■ **Instructions for the task**: Please tally the lines in the records that include the word "docs" and answer with the bare number.

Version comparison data
[Start of Attachment]

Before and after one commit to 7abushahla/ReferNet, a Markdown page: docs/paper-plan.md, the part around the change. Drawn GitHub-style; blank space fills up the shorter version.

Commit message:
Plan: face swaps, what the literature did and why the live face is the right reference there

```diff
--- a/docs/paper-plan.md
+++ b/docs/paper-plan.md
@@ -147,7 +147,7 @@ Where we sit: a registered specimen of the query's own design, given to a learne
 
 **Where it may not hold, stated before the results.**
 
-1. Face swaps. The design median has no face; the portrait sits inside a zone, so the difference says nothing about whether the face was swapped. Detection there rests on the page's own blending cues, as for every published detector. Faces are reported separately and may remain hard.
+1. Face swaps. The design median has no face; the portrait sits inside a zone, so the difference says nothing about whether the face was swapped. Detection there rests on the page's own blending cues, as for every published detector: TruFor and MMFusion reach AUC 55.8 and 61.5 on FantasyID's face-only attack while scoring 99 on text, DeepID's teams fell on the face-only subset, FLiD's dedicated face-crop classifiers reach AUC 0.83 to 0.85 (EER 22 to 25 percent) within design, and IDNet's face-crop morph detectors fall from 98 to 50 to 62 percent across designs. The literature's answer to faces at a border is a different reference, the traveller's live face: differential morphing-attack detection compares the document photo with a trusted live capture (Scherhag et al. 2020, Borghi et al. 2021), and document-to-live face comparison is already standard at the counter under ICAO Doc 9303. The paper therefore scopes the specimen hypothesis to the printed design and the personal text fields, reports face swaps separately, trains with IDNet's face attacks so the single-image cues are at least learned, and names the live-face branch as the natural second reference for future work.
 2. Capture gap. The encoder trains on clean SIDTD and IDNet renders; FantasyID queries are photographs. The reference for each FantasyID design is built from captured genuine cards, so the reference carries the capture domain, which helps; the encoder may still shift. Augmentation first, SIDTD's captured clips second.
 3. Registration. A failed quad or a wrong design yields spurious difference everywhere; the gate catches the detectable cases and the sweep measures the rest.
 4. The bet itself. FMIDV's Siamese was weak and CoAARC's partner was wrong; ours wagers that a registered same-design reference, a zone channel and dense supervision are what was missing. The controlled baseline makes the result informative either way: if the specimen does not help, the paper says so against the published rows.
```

[End of Attachment]

■ **Solution for this task**: 3